Sunday, October 6, 2013

Lay of the Land

As I mentioned last time, when we decided to rejuvenate our office improvement work, we wanted to address issues more broad than access to urology consultation.  Urology Associates QI 1.0 – focused on access - had many successes including pooled referrals, improved communication with referring physicians, and reducing unwarranted practice variation.  But, we didn’t sustain the process. 

While we’ve continued to pick away at smaller QI initiatives in our practice, we needed to get back to a formal QI process lead by a core team.  We did not want to fall off the wagon again.  Helping us on that path was the task we set for our new QI coach, Katherine Stevenson, principal of The Groundwork Strategy.  (Disclaimer: Katherine and I co-teach the Canadian Medical Association’s Physician Management Institute course “Prescribing Quality Improvement”.  Like I said in the last post, “Right under our noses…”)

While many of the broad strokes of the process Katherine has lead us through are similar to our initial Advanced Access work (e.g. form a core QI team with staff and physician members, regular meetings, document our work, communicate with the other stakeholders), I see many contrasts.  The Advanced Access project came with a preset goal: Improve access to urology care.  With our QI reboot, Katherine suggested that we look at our entire office system before deciding what was the most pressing need. 
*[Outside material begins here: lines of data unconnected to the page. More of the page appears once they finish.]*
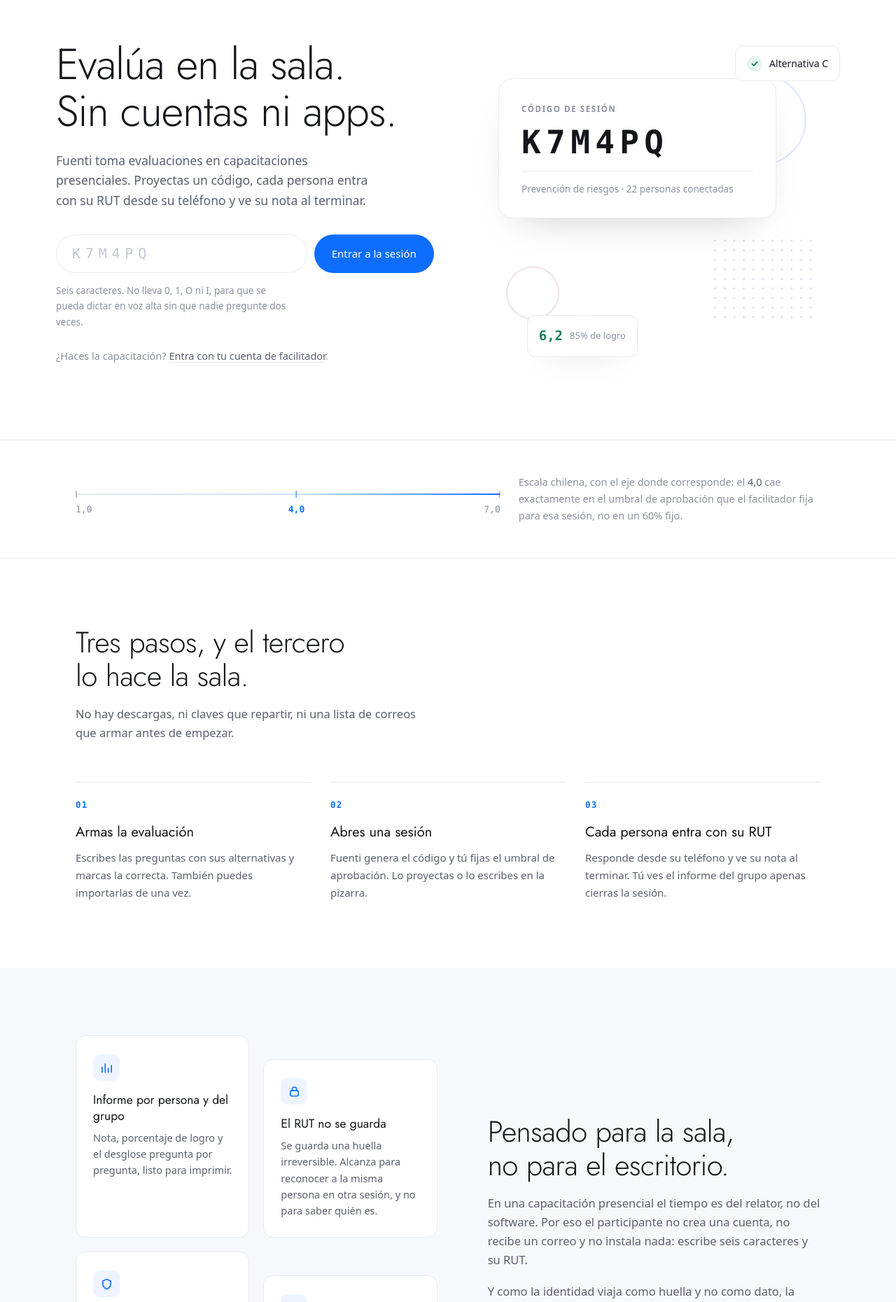
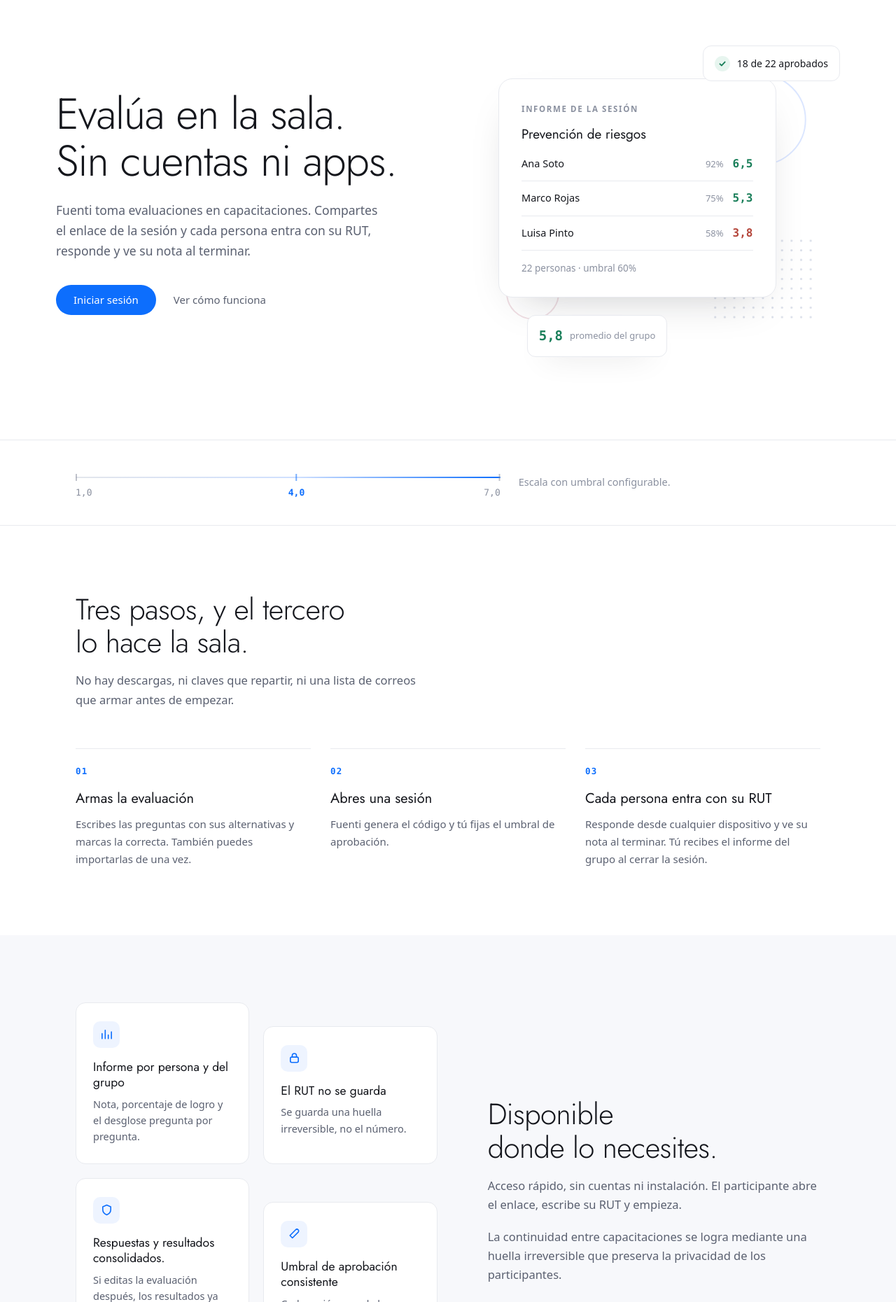
Before and after one commit to rm-2526/fuenti, a Flask app: page / in a window 1280 px wide. Shown: the part 84-1944 px from the top of the page at 70% size. Run offline with Flask 3, Linux system fonts and the light colour scheme.

Commit message:
Cambio y mejoras a pagina principal

```diff
--- a/app/templates/index.html
+++ b/app/templates/index.html
@@ -5,7 +5,7 @@
   <meta name="viewport" content="width=device-width, initial-scale=1">
   <title>Fuenti — evaluaciones para capacitación presencial</title>
   <meta name="description"
-        content="Fuenti es la plataforma para tomar evaluaciones en capacitaciones presenciales. El facilitador proyecta un código y cada persona entra con su RUT, sin crear cuenta.">
+        content="Fuenti toma evaluaciones en capacitaciones. Compartes el enlace de la sesión y cada persona entra con su RUT, sin crear cuenta ni instalar nada.">
 
   {# Una sola familia externa (Jost, geometrica y de trazo liviano) y solo tres
      pesos: es lo que carga el look de la referencia. Todo lo demas usa la
@@ -30,6 +30,7 @@
                                   landing a la app no hay salto de color */
       --azul-tinte: #eef4ff;
       --verde:      #1a7f5a;
+      --rojo:       #b4453a;
       --radio:      14px;
       --ancho:      1120px;
       --display:    "Jost", "Segoe UI", system-ui, sans-serif;
@@ -170,67 +171,14 @@
       margin: 0 0 34px;
     }
 
-    /* El campo de codigo es el elemento firma de la pagina: es el objeto real
-       de Fuenti, lo que el facilitador escribe en la pizarra y veinte personas
-       tipean al mismo tiempo. Por eso va en el hero y con cuerpo de display,
-       no escondido en un menu. */
-    .codigo-form {
+    /* Las dos acciones del hero. La principal es entrar: no hay registro
+       publico, las cuentas de facilitador las crea un administrador. */
+    .hero-acciones {
       display: flex;
       gap: 10px;
       flex-wrap: wrap;
-      margin: 0 0 14px;
+      align-items: center;
     }
-
-    .codigo-campo {
-      flex: 1 1 220px;
-      min-width: 0;
-      position: relative;
-    }
-
-    .codigo-input {
-      width: 100%;
-      font-family: var(--mono);
-      font-size: 20px;
-      font-weight: 500;
-      letter-spacing: 0.34em;
-      text-transform: uppercase;
-      color: var(--tinta);
-      background: var(--papel);
-      border: 1px solid var(--linea);
-      border-radius: 999px;
-      padding: 13px 22px;
-      line-height: 1.35;
-      transition: border-color .18s ease, box-shadow .18s ease;
-    }
-    .codigo-input::placeholder {
-      color: #c3c8d4;
-      letter-spacing: 0.34em;
-    }
-    .codigo-input:hover { border-color: #d5d9e2; }
-    .codigo-input:focus {
-      border-color: var(--azul);
-      box-shadow: 0 0 0 4px var(--azul-tinte);
-      outline: none;
-    }
-
-    .pie-campo {
-      font-size: 13.5px;
-      color: var(--tinta-3);
-      margin: 0;
-      max-width: 44ch;
-    }
-
-    .hero-secundario {
-      margin: 26px 0 0;
-      font-size: 14.5px;
-      color: var(--tinta-3);
-    }
-    .hero-secundario a {
-      color: var(--tinta-2);
-      text-decoration-color: var(--linea);
-      text-underline-offset: 3px;
-    }
-    .hero-secundario a:hover { color: var(--azul); }
 
     /* ------------------------------------------------------- mock del hero */
 
@@ -245,8 +193,8 @@
       pointer-events: none;
     }
 
-    /* La "proyeccion": el codigo tal como se ve en la sala. La ilustracion y
-       el campo de la izquierda muestran la misma cosa, a proposito. */
+    /* El informe de la sesion: lo que el facilitador recibe al cerrarla. Es el
+       resultado del producto, no su pantalla de entrada. */
     .pantalla {
       position: absolute;
       left: 4%;
@@ -269,22 +217,52 @@
       margin-bottom: 14px;
     }
 
-    .pantalla-codigo {
+    .pantalla-eval {
       display: block;
+      font-family: var(--display);
+      font-size: 19px;
+      font-weight: 400;
+      color: var(--tinta);
+      line-height: 1.25;
+      margin-bottom: 6px;
+    }
+
+    /* Tres filas del informe: nombre, logro y nota. Es lo que el facilitador
+       recibe al cerrar la sesion, o sea lo que la pagina esta vendiendo. */
+    .informe-fila {
+      display: flex;
+      align-items: baseline;
+      justify-content: space-between;
+      gap: 14px;
+      padding: 11px 0;
+      border-bottom: 1px solid var(--linea);
+      font-size: 14.5px;
+    }
+    .informe-nombre { color: var(--tinta); }
+    .informe-cifras {
+      display: flex;
+      align-items: baseline;
+      gap: 13px;
+      flex: none;
+    }
+    .informe-logro {
+      font-size: 13px;
+      color: var(--tinta-3);
+      font-variant-numeric: tabular-nums;
+    }
+    .informe-nota {
       font-family: var(--mono);
-      font-size: clamp(30px, 4.4vw, 46px);
+      font-size: 16px;
       font-weight: 600;
-      letter-spacing: 0.16em;
-      color: var(--tinta);
-      line-height: 1;
-      margin-bottom: 18px;
+      color: var(--verde);
+      font-variant-numeric: tabular-nums;
     }
+    .informe-nota-bajo { color: var(--rojo); }
 
     .pantalla-pie {
       display: block;
       font-size: 13.5px;
       color: var(--tinta-3);
-      border-top: 1px solid var(--linea);
       padding-top: 14px;
     }
 
@@ -386,7 +364,6 @@
       color: var(--tinta-3);
       max-width: 52ch;
     }
-    .escala-nota strong { color: var(--tinta-2); font-weight: 500; }
 
     /* ----------------------------------------------------------- secciones */
 
@@ -537,7 +514,9 @@
         gap: 52px;
         padding: 32px 0 72px;
       }
-      .mock { aspect-ratio: 1 / 0.78; max-width: 460px; }
+      /* El informe es mas alto que la tarjeta que habia antes: si el mock no
+         crece, los chips flotantes terminan encima de la ultima fila. */
+      .mock { aspect-ratio: 1 / 1.05; max-width: 460px; }
       .split { grid-template-columns: 1fr; gap: 44px; }
       .split-texto { order: -1; }
       .pasos { grid-template-columns: 1fr; gap: 22px; }
@@ -547,13 +526,13 @@
     @media (max-width: 560px) {
       .envoltura { padding: 0 20px; }
       .nav { height: 72px; }
-      .mock { aspect-ratio: 1 / 1.02; }
+      .mock { aspect-ratio: 1 / 1.32; }
       .pantalla { width: 88%; left: 0; top: 14%; padding: 26px 24px 24px; }
       .flotante-alternativa { right: 0; top: 0; }
-      .flotante-nota { left: 0; bottom: 4%; }
+      .flotante-nota { left: 0; bottom: 0; }
       .tarjetas { grid-template-columns: 1fr; }
       .tarjeta-alta { margin-top: 0; }
-      .codigo-form .boton { flex: 1 1 100%; }
+      .hero-acciones .boton { flex: 1 1 100%; }
       .cierre { padding: 76px 0; }
     }
   </style>
@@ -588,35 +567,15 @@
         <h1>Evalúa en la sala.<br>Sin cuentas ni apps.</h1>
 
         <p class="hero-bajada">
-          Fuenti toma evaluaciones en capacitaciones presenciales. Proyectas un
-          código, cada persona entra con su RUT desde su teléfono y ve su nota
-          al terminar.
+          Fuenti toma evaluaciones en capacitaciones. Compartes el enlace de la
+          sesión y cada persona entra con su RUT, responde y ve su nota al
+          terminar.
         </p>
 
-        {# Sin ruta nueva en el backend: el formulario arma la URL de ingreso
-           que ya existe. La base viene de url_for para que siga funcionando si
-           algun dia la app se monta bajo un prefijo. #}
-        <form class="codigo-form" id="form-codigo"
-              data-url-ingreso="{{ url_for('participante.ingreso', codigo='__CODIGO__') }}">
-          <div class="codigo-campo">
-            <label class="oculto-visual" for="codigo">Código de sesión</label>
-            <input class="codigo-input" id="codigo" name="codigo"
-                   placeholder="K7M4PQ" maxlength="6"
-                   autocomplete="off" autocapitalize="characters"
-                   spellcheck="false" required>
-          </div>
-          <button class="boton boton-solido" type="submit">Entrar a la sesión</button>
-        </form>
-
-        <p class="pie-campo">
-          Seis caracteres. No lleva 0, 1, O ni I, para que se pueda dictar en
-          voz alta sin que nadie pregunte dos veces.
-        </p>
-
-        <p class="hero-secundario">
-          ¿Haces la capacitación?
-          <a href="{{ url_for('auth.login') }}">Entra con tu cuenta de facilitador</a>.
-        </p>
+        <div class="hero-acciones">
+          <a class="boton boton-solido" href="{{ url_for('auth.login') }}">Iniciar sesión</a>
+          <a class="boton boton-plano" href="#como-funciona">Ver cómo funciona</a>
+        </div>
       </div>
 
       <div class="mock aparece aparece-2" aria-hidden="true">
@@ -636,9 +595,32 @@
         </div>
 
         <div class="pantalla">
-          <span class="pantalla-etiqueta">Código de sesión</span>
-          <span class="pantalla-codigo">K7M4PQ</span>
-          <span class="pantalla-pie">Prevención de riesgos · 22 personas conectadas</span>
+          <span class="pantalla-etiqueta">Informe de la sesión</span>
+          <span class="pantalla-eval">Prevención de riesgos</span>
+
+          <div class="informe-fila">
+            <span class="informe-nombre">Ana Soto</span>
+            <span class="informe-cifras">
+              <span class="informe-logro">92%</span>
+              <span class="informe-nota">6,5</span>
+            </span>
+          </div>
+          <div class="informe-fila">
+            <span class="informe-nombre">Marco Rojas</span>
+            <span class="informe-cifras">
+              <span class="informe-logro">75%</span>
+              <span class="informe-nota">5,3</span>
+            </span>
+          </div>
+          <div class="informe-fila">
+            <span class="informe-nombre">Luisa Pinto</span>
+            <span class="informe-cifras">
+              <span class="informe-logro">58%</span>
+              <span class="informe-nota informe-nota-bajo">3,8</span>
+            </span>
+          </div>
+
+          <span class="pantalla-pie">22 personas · umbral 60%</span>
         </div>
 
         <div class="flotante flotante-alternativa">
@@ -648,12 +630,12 @@
                     stroke-width="1.9" stroke-linecap="round" stroke-linejoin="round"/>
             </svg>
           </span>
-          Alternativa C
+          18 de 22 aprobados
         </div>
 
         <div class="flotante flotante-nota">
-          <span class="nota-cifra">6,2</span>
-          <span class="nota-texto">85% de logro</span>
+          <span class="nota-cifra">5,8</span>
+          <span class="nota-texto">promedio del grupo</span>
         </div>
       </div>
     </section>
@@ -667,9 +649,7 @@
           <span class="escala-hito escala-hito-7">7,0</span>
         </div>
         <p class="escala-nota">
-          Escala chilena, con el eje donde corresponde: el <strong>4,0</strong>
-          cae exactamente en el umbral de aprobación que el facilitador fija
-          para esa sesión, no en un 60% fijo.
+          Escala con umbral configurable.
         </p>
       </div>
     </section>
@@ -693,15 +673,14 @@
           <div class="paso">
             <h3>Abres una sesión</h3>
             <p>
-              Fuenti genera el código y tú fijas el umbral de aprobación. Lo
-              proyectas o lo escribes en la pizarra.
+              Fuenti genera el código y tú fijas el umbral de aprobación.
             </p>
           </div>
           <div class="paso">
             <h3>Cada persona entra con su RUT</h3>
             <p>
-              Responde desde su teléfono y ve su nota al terminar. Tú ves el
-              informe del grupo apenas cierras la sesión.
+              Responde desde cualquier dispositivo y ve su nota al terminar. Tú
+              recibes el informe del grupo al cerrar la sesión.
             </p>
           </div>
         </div>
@@ -720,8 +699,7 @@
             </div>
             <h3>Informe por persona y del grupo</h3>
             <p>
-              Nota, porcentaje de logro y el desglose pregunta por pregunta,
-              listo para imprimir.
+              Nota, porcentaje de logro y el desglose pregunta por pregunta.
             </p>
           </div>
 
@@ -736,8 +714,7 @@
             </div>
             <h3>El RUT no se guarda</h3>
             <p>
-              Se guarda una huella irreversible. Alcanza para reconocer a la
-              misma persona en otra sesión, y no para saber quién es.
+              Se guarda una huella irreversible, no el número.
             </p>
           </div>
 
@@ -748,10 +725,10 @@
                       stroke="currentColor" stroke-width="1.7" stroke-linejoin="round"/>
               </svg>
             </div>
-            <h3>Lo respondido queda congelado</h3>
+            <h3>Respuestas y resultados consolidados.</h3>
             <p>
               Si editas la evaluación después, los resultados ya rendidos no
-              cambian ni una coma.
+              cambian.
             </p>
           </div>
 
@@ -763,7 +740,7 @@
                       stroke-linejoin="round"/>
               </svg>
             </div>
-            <h3>El umbral es tuyo</h3>
+            <h3>Umbral de aprobación consistente</h3>
             <p>
               Cada sesión guarda la exigencia con que se rindió, aunque después
               la cambies para la siguiente.
@@ -772,74 +749,37 @@
         </div>
 
         <div class="split-texto">
-          <h2 class="seccion-titulo">Pensado para la sala,<br>no para el escritorio.</h2>
+          <h2 class="seccion-titulo">Disponible<br>donde lo necesites.</h2>
           <p>
-            En una capacitación presencial el tiempo es del relator, no del
-            software. Por eso el participante no crea una cuenta, no recibe un
-            correo y no instala nada: escribe seis caracteres y su RUT.
+            Acceso rápido, sin cuentas ni instalación. El participante abre el
+            enlace, escribe su RUT y empieza.
           </p>
           <p>
-            Y como la identidad viaja como huella y no como dato, la misma
-            persona se puede seguir entre una capacitación y la siguiente sin
-            que su RUT quede almacenado en ninguna parte.
+            La continuidad entre capacitaciones se logra mediante una huella
+            irreversible que preserva la privacidad de los participantes.
           </p>
         </div>
       </div>
     </section>
 
     <section class="envoltura cierre">
-      <h2 class="seccion-titulo">¿Tienes un código?</h2>
+      <h2 class="seccion-titulo">¿Dudas?</h2>
       <p class="seccion-bajada">
-        Súbelo arriba y estás dentro. Si eres facilitador, tu panel te espera
-        con las evaluaciones que ya armaste.
+        Las cuentas de facilitador se crean por invitación. Escríbenos y
+        vemos si Fuenti le sirve a tu programa de capacitación.
       </p>
-      <a class="boton boton-solido" href="#codigo" id="ir-al-codigo">Ingresar con un código</a>
+      {# CAMBIAR este correo por el real antes de subir. #}
+      <a class="boton boton-solido" href="mailto:contacto@fuenti.cl">Contáctanos</a>
     </section>
 
   </main>
 
   <footer class="envoltura">
     <div class="pie">
-      <span>Fuenti · Evaluaciones para capacitación presencial</span>
+      <span>Fuenti · Evaluaciones para capacitación</span>
       <a href="{{ url_for('auth.login') }}">Iniciar sesión</a>
     </div>
   </footer>
 
-  <script>
-    /* El formulario no envia nada: arma la URL de ingreso que ya existe y
-       navega. Sin ruta nueva, sin migracion, sin backend que mantener.
-       El codigo se guarda siempre en mayuscula porque la busqueda en la BD es
-       exacta: "k7m4pq" no encontraria la sesion "K7M4PQ". */
-    (function () {
-      var form = document.getElementById("form-codigo");
-      if (!form) return;
-      var campo = document.getElementById("codigo");
-
-      /* Mayuscula mientras escribe. Es seguro hacerlo en cada tecla porque no
-         se agregan ni se quitan caracteres: el cursor no se mueve. */
-      campo.addEventListener("input", function () {
-        var arriba = campo.value.toUpperCase();
-        if (campo.value !== arriba) campo.value = arriba;
-      });
-
-      /* El boton del cierre no solo baja: deja el cursor puesto. Bajar y que
-         la persona tenga que hacer un segundo clic seria dejar el trabajo a
-         medias. */
-      var atajo = document.getElementById("ir-al-codigo");
-      if (atajo) {
-        atajo.addEventListener("click", function () {
-          setTimeout(function () { campo.focus({ preventScroll: true }); }, 420);
-        });
-      }
-
-      form.addEventListener("submit", function (evento) {
-        evento.preventDefault();
-        var codigo = campo.value.trim().toUpperCase();
-        if (!codigo) { campo.focus(); return; }
-        window.location.href = form.dataset.urlIngreso.replace("__CODIGO__", encodeURIComponent(codigo));
-      });
-    })();
-  </script>
-
 </body>
 </html>
```
Also changed, not shown: tests/test_index.py (+30 -27 lines).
This involved surveys and in-person interviews of every urologist and staff member.  We were asked about our impressions of how our system was working, what frustrated us and what we’d like to see improved.  This step had to be performed by someone from outside our office.  Aside from the time and expertise needed to conduct these interviews, it was apparent that uneven power dynamics between physicians (employers) and staff (employees) would make free discussion of at-work frustration difficult, if we tried to carry out the interviews on our own. 

Among the several common themes that Katherine extracted from the interviews, virtually everyone mentioned problems with office communication.  There was frustration and uncertainty around communication between staff and physicians, between staff and patients, and between physicians and patients.  Physicians weren’t sure which staff member was responsible for specific tasks (e.g. booking tests, arranging appointments, billing for procedures), and this lead to a lot of variation in how each of us would assign those tasks.  Staff felt that a lot of time was taken up by answering phone calls that could be dealt with by other means (e.g. office address or fax number, or appointment confirmations).  Physicians felt that staff could deal with many requests that were currently addressed by asking the physician to return the patient’s phone call (e.g. normal test results).

My observations about these discoveries:

-       Leaders shouldn’t presume that everyone in their organization shares their view of the most pressing issues in the workplace. 

-       Medical office staff and physicians don’t necessarily understand the challenges of each others’ work

-       Small, repetitive annoyances can weigh heavier on us than “big ticket items” like improved access to care

-       We had found common ground between staff and physicians.  Perhaps this was a topic that would get our QI work going with a quick win that would improve work life for everyone.

Before we could start with improvements in office communication though, we needed a robust process for our core improvement team.